Rattle off some of the most iconic monuments to African American heritage and history and there’s a good chance DC-based firm McKissack & McKissack had a hand in the design and construction.
It is among the largest African American-owned architecture and design firms in the country, with impressive accomplishments, from the Smithsonian’s National Museum of African American History and Culture to the Martin Luther King, Jr. Memorial, the Obama Presidential Center in Chicago and a new addition to the George H.W. Bush Library in College Station, TX. In June 2019, McKissack & McKissack (DC) was selected by Engineering News-Record as a Top 50 Program Management and a Top 100 Construction Management-for-Fee firm.

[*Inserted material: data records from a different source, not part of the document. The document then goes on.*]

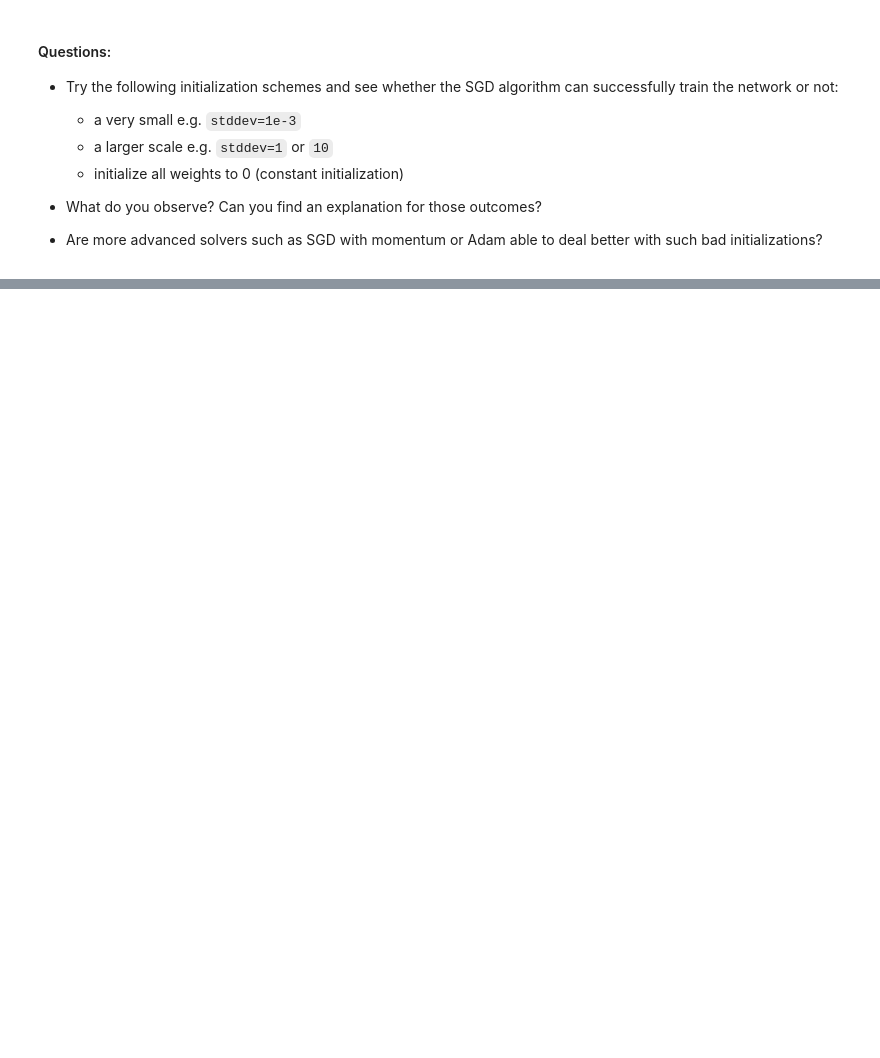
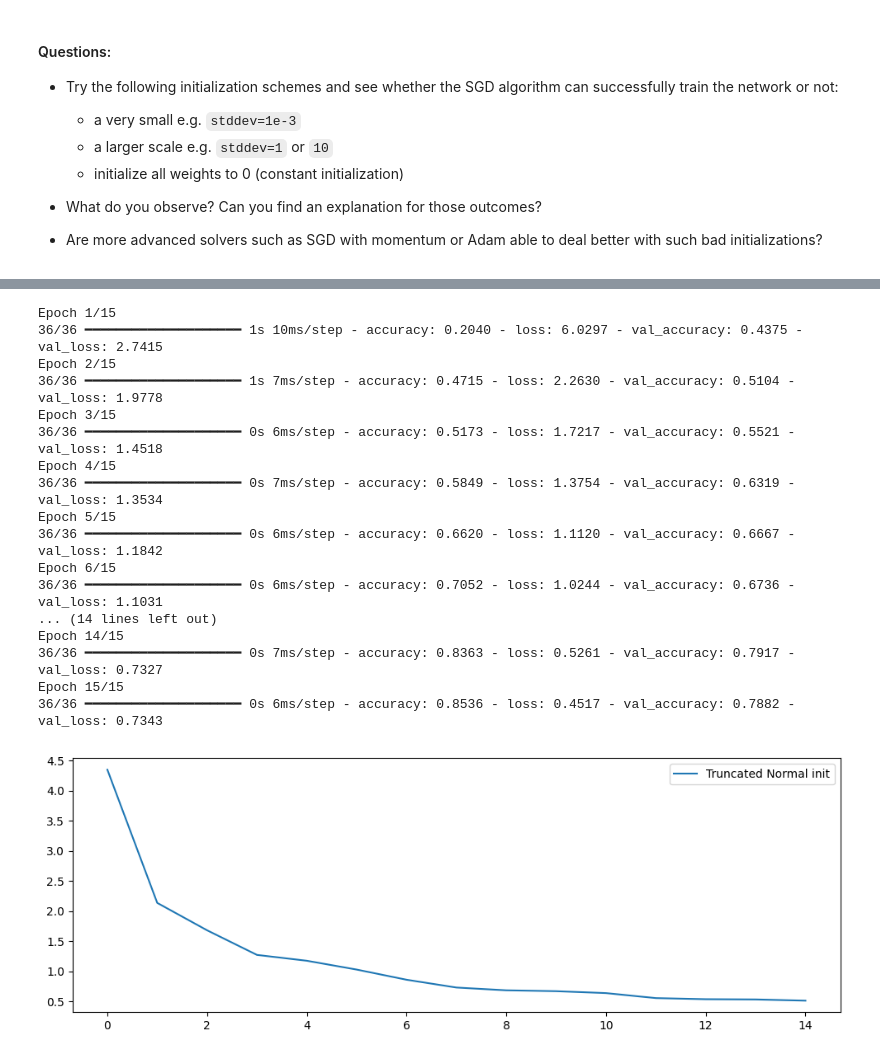
Before and after one commit to UofT-DSI/deep_learning, a Jupyter notebook: 01_materials/labs/lab_1.ipynb, the cells around one changed output, grey strips where cells are left out. Drawn from its saved outputs; the diff is of its cells as text; code cells hidden in the pictures; blank space fills up the shorter version.

```diff
--- a/01_materials/labs/lab_1.ipynb
+++ b/01_materials/labs/lab_1.ipynb
@@ -398,0 +859,54 @@ model.layers[0].weights
+# %%
+# Your code here
+# large stddev
+
+normal_init = initializers.TruncatedNormal(stddev=1, seed=42)
+model = Sequential()
+
+# Input layer
+model.add(Dense(64, activation='tanh',kernel_initializer=normal_init))
+# Hidden layer
+model.add(Dense(64, activation='tanh',kernel_initializer=normal_init))
+# Output layer
+model.add(Dense(10, activation='softmax',kernel_initializer=normal_init))
+
+model.compile(
+    loss='categorical_crossentropy', # Loss function
+    optimizer=SGD(learning_rate = 0.1), # Optimizer
+    metrics=['accuracy'] # Metrics to evaluate the model
+)
+
+history = model.fit(
+    X_train, # Training data
+    y_train, # Training labels
+    epochs=15, # Number of epochs
+    batch_size=32, # Number of samples per batch
+    validation_split=0.2 # Use 20% of the data for validation
+)
+
+# loss, accuracy = model.evaluate(X_test, y_test)
+
+# print(f'Loss:     {loss:.2f}')
+# print(f'Accuracy: {accuracy*100:.2f}%')
+plt.figure(figsize=(12, 4))
+plt.plot(history.history['loss'], label="Truncated Normal init")
+plt.legend();
+# %% [output]
+Epoch 1/15
+36/36 ━━━━━━━━━━━━━━━━━━━━ 1s 10ms/step - accuracy: 0.2040 - loss: 6.0297 - val_accuracy: 0.4375 - val_loss: 2.7415
+Epoch 2/15
+36/36 ━━━━━━━━━━━━━━━━━━━━ 1s 7ms/step - accuracy: 0.4715 - loss: 2.2630 - val_accuracy: 0.5104 - val_loss: 1.9778
+Epoch 3/15
+36/36 ━━━━━━━━━━━━━━━━━━━━ 0s 6ms/step - accuracy: 0.5173 - loss: 1.7217 - val_accuracy: 0.5521 - val_loss: 1.4518
+Epoch 4/15
+36/36 ━━━━━━━━━━━━━━━━━━━━ 0s 7ms/step - accuracy: 0.5849 - loss: 1.3754 - val_accuracy: 0.6319 - val_loss: 1.3534
+Epoch 5/15
+36/36 ━━━━━━━━━━━━━━━━━━━━ 0s 6ms/step - accuracy: 0.6620 - loss: 1.1120 - val_accuracy: 0.6667 - val_loss: 1.1842
+Epoch 6/15
+36/36 ━━━━━━━━━━━━━━━━━━━━ 0s 6ms/step - accuracy: 0.7052 - loss: 1.0244 - val_accuracy: 0.6736 - val_loss: 1.1031
+... (14 lines left out)
+Epoch 14/15
+36/36 ━━━━━━━━━━━━━━━━━━━━ 0s 7ms/step - accuracy: 0.8363 - loss: 0.5261 - val_accuracy: 0.7917 - val_loss: 0.7327
+Epoch 15/15
+36/36 ━━━━━━━━━━━━━━━━━━━━ 0s 6ms/step - accuracy: 0.8536 - loss: 0.4517 - val_accuracy: 0.7882 - val_loss: 0.7343
+[figure, added]
```
Also changed, not shown: parts of 42 cells of this notebook, 2 other files.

Behind it all is the firm’s founder and owner (and FC2 Trustee) Deryl McKissack. She is the fifth generation in her family to carry on the trade. Her grandfather Moses McKissack was an iconic builder in his own right, designing and building much of the Tuskegee Institute in Alabama.
Deryl moved to Washington, DC for college. She attended Howard University, largely at the request of her father who refused to pay tuition at any other school. And it was Howard University that gave Deryl her fist major gig, hiring her to run the school’s facilities and capital projects in the late 1980s.
But Deryl had larger ambitions to strike it out on her own and start a business. This was in the early 1990s, when firms were going under across the city. “I had $1,000 and an OK business plan, but a strong passion to make it work,” she says. “The firm had one employee (myself) and I had nowhere to go but up.”
Up she went. She started marketing herself to other local universities and got her first contracts with Georgetown, Catholic and GW. Her firm landed the complete renovation of the US Treasury building and then the new ATF headquarters. It then added local municipal jobs to its portfolio in the late 1990s, managing the DC Convention Center, the National’s Ballpark and DC Public School buildings. By the 2000s, her firm was officially in the big leagues, securing a long list of iconic projects.
She’s done her forebears and her city proud. McKissack & McKissack now has offices in cities across the country and $10 billion in projects nationwide.
Deryl has been a trailblazer at the Federal City Council, too. She was among the first African American women to become a Trustee, joining in 1999. She’s been an integral member ever since. She’s lent her know-how to FC2 transportation initiatives and serves on the Executive Committee. She will soon be joining FC2’s new School Facilities Advisory Board.
As a long-time member of the Federal City Council, she’s watched the organization evolve. “It’s become more open and more diverse,” she says. “It has to—it needs to reflect our city and its increasingly diverse business community.”